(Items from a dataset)
------------------------

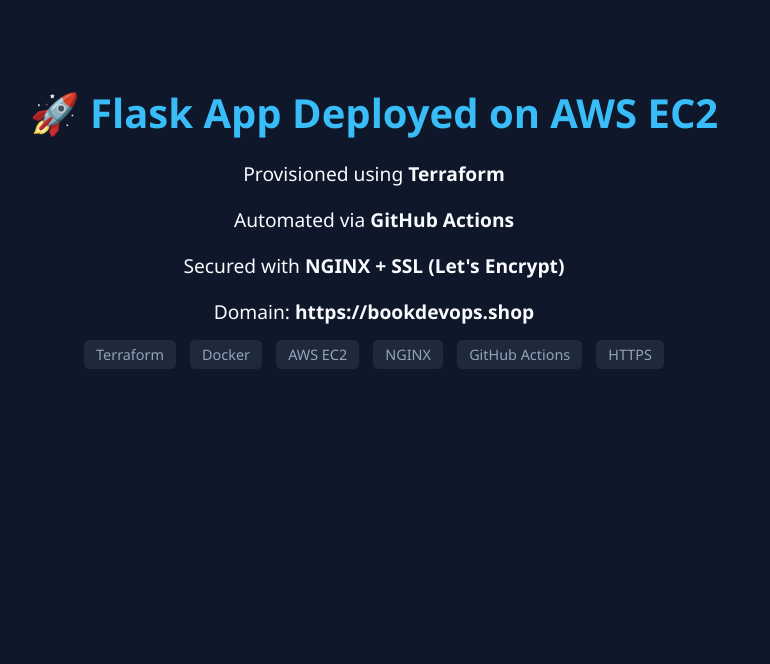
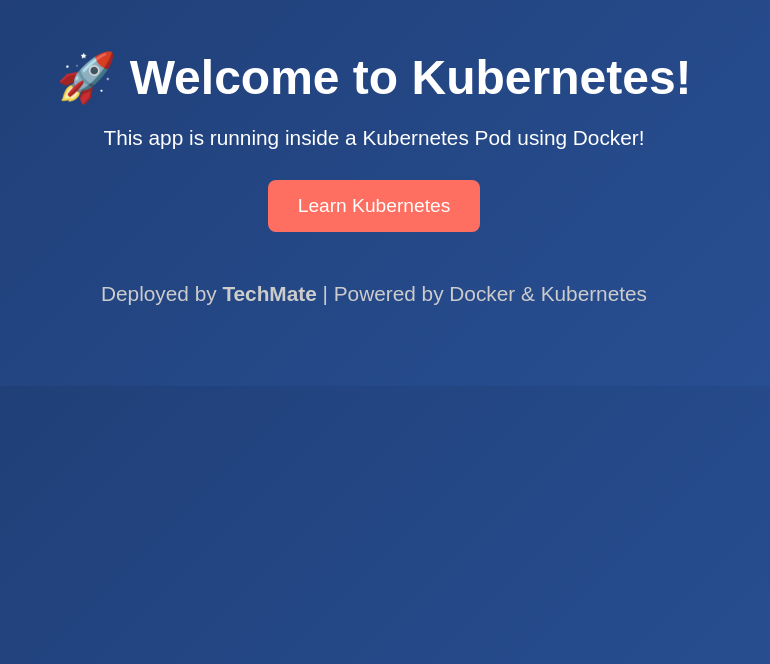
Before and after one commit to aasifmansuri247/Devops_Practice, a Flask app: page / in a window 1280 px wide. Shown: the top 664 px of the page, without its empty margins (266-1036 px from the left). Run offline with Flask 3, Linux system fonts and the light colour scheme.

Commit message:
Update index.html

```diff
--- a/templates/index.html
+++ b/templates/index.html
@@ -2,49 +2,50 @@
 <html lang="en">
 <head>
     <meta charset="UTF-8">
-    <title>Flask App Deployed with Terraform</title>
+    <meta name="viewport" content="width=device-width, initial-scale=1.0">
+    <title>Kubernetes Demo Page</title>
     <style>
+        * { margin: 0; padding: 0; box-sizing: border-box; font-family: Arial, sans-serif; }
         body {
-            font-family: 'Segoe UI', sans-serif;
-            background-color: #0f172a;
-            color: #f8fafc;
+            background: linear-gradient(135deg, #1e3c72, #2a5298);
+            color: white;
             text-align: center;
             padding: 50px;
         }
         h1 {
-            font-size: 2.5rem;
+            font-size: 3rem;
             margin-bottom: 20px;
-            color: #38bdf8;
         }
         p {
+            font-size: 1.3rem;
+            margin-bottom: 30px;
+        }
+        .btn {
+            display: inline-block;
+            padding: 15px 30px;
+            background: #ff6f61;
+            color: white;
             font-size: 1.2rem;
-            margin-bottom: 10px;
+            text-decoration: none;
+            border-radius: 8px;
+            transition: background 0.3s;
         }
-        .tag {
-            display: inline-block;
-            background-color: #1e293b;
-            border-radius: 5px;
-            padding: 5px 12px;
-            margin: 5px;
+        .btn:hover {
+            background: #ff3b2f;
+        }
+        footer {
+            margin-top: 50px;
             font-size: 0.9rem;
-            color: #94a3b8;
+            color: #ccc;
         }
     </style>
 </head>
 <body>
-    <h1>🚀 Flask App Deployed on AWS EC2</h1>
-    <p>Provisioned using <strong>Terraform</strong></p>
-    <p>Automated via <strong>GitHub Actions</strong></p>
-    <p>Secured with <strong>NGINX + SSL (Let's Encrypt)</strong></p>
-    <p>Domain: <strong>https://bookdevops.shop</strong></p>
-
-    <div>
-        <span class="tag">Terraform</span>
-        <span class="tag">Docker</span>
-        <span class="tag">AWS EC2</span>
-        <span class="tag">NGINX</span>
-        <span class="tag">GitHub Actions</span>
-        <span class="tag">HTTPS</span>
-    </div>
+    <h1>🚀 Welcome to Kubernetes!</h1>
+    <p>This app is running inside a Kubernetes Pod using Docker!</p>
+    <a href="https://kubernetes.io" class="btn">Learn Kubernetes</a>
+    <footer>
+        <p>Deployed by <strong>TechMate</strong> | Powered by Docker & Kubernetes</p>
+    </footer>
 </body>
 </html>
```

------------------------

→ **Aim of the exercise**:
Write out the data in full and exactly as given, though without the images.

→ **Output for this exercise**:
Before and after one commit to aasifmansuri247/Devops_Practice, a Flask app: page / in a window 1280 px wide. Shown: the top 664 px of the page, without its empty margins (266-1036 px from the left). Run offline with Flask 3, Linux system fonts and the light colour scheme.

Commit message:
Update index.html

```diff
--- a/templates/index.html
+++ b/templates/index.html
@@ -2,49 +2,50 @@
 <html lang="en">
 <head>
     <meta charset="UTF-8">
-    <title>Flask App Deployed with Terraform</title>
+    <meta name="viewport" content="width=device-width, initial-scale=1.0">
+    <title>Kubernetes Demo Page</title>
     <style>
+        * { margin: 0; padding: 0; box-sizing: border-box; font-family: Arial, sans-serif; }
         body {
-            font-family: 'Segoe UI', sans-serif;
-            background-color: #0f172a;
-            color: #f8fafc;
+            background: linear-gradient(135deg, #1e3c72, #2a5298);
+            color: white;
             text-align: center;
             padding: 50px;
         }
         h1 {
-            font-size: 2.5rem;
+            font-size: 3rem;
             margin-bottom: 20px;
-            color: #38bdf8;
         }
         p {
+            font-size: 1.3rem;
+            margin-bottom: 30px;
+        }
+        .btn {
+            display: inline-block;
+            padding: 15px 30px;
+            background: #ff6f61;
+            color: white;
             font-size: 1.2rem;
-            margin-bottom: 10px;
+            text-decoration: none;
+            border-radius: 8px;
+            transition: background 0.3s;
         }
-        .tag {
-            display: inline-block;
-            background-color: #1e293b;
-            border-radius: 5px;
-            padding: 5px 12px;
-            margin: 5px;
+        .btn:hover {
+            background: #ff3b2f;
+        }
+        footer {
+            margin-top: 50px;
             font-size: 0.9rem;
-            color: #94a3b8;
+            color: #ccc;
         }
     </style>
 </head>
 <body>
-    <h1>🚀 Flask App Deployed on AWS EC2</h1>
-    <p>Provisioned using <strong>Terraform</strong></p>
-    <p>Automated via <strong>GitHub Actions</strong></p>
-    <p>Secured with <strong>NGINX + SSL (Let's Encrypt)</strong></p>
-    <p>Domain: <strong>https://bookdevops.shop</strong></p>
-
-    <div>
-        <span class="tag">Terraform</span>
-        <span class="tag">Docker</span>
-        <span class="tag">AWS EC2</span>
-        <span class="tag">NGINX</span>
-        <span class="tag">GitHub Actions</span>
-        <span class="tag">HTTPS</span>
-    </div>
+    <h1>🚀 Welcome to Kubernetes!</h1>
+    <p>This app is running inside a Kubernetes Pod using Docker!</p>
+    <a href="https://kubernetes.io" class="btn">Learn Kubernetes</a>
+    <footer>
+        <p>Deployed by <strong>TechMate</strong> | Powered by Docker & Kubernetes</p>
+    </footer>
 </body>
 </html>
```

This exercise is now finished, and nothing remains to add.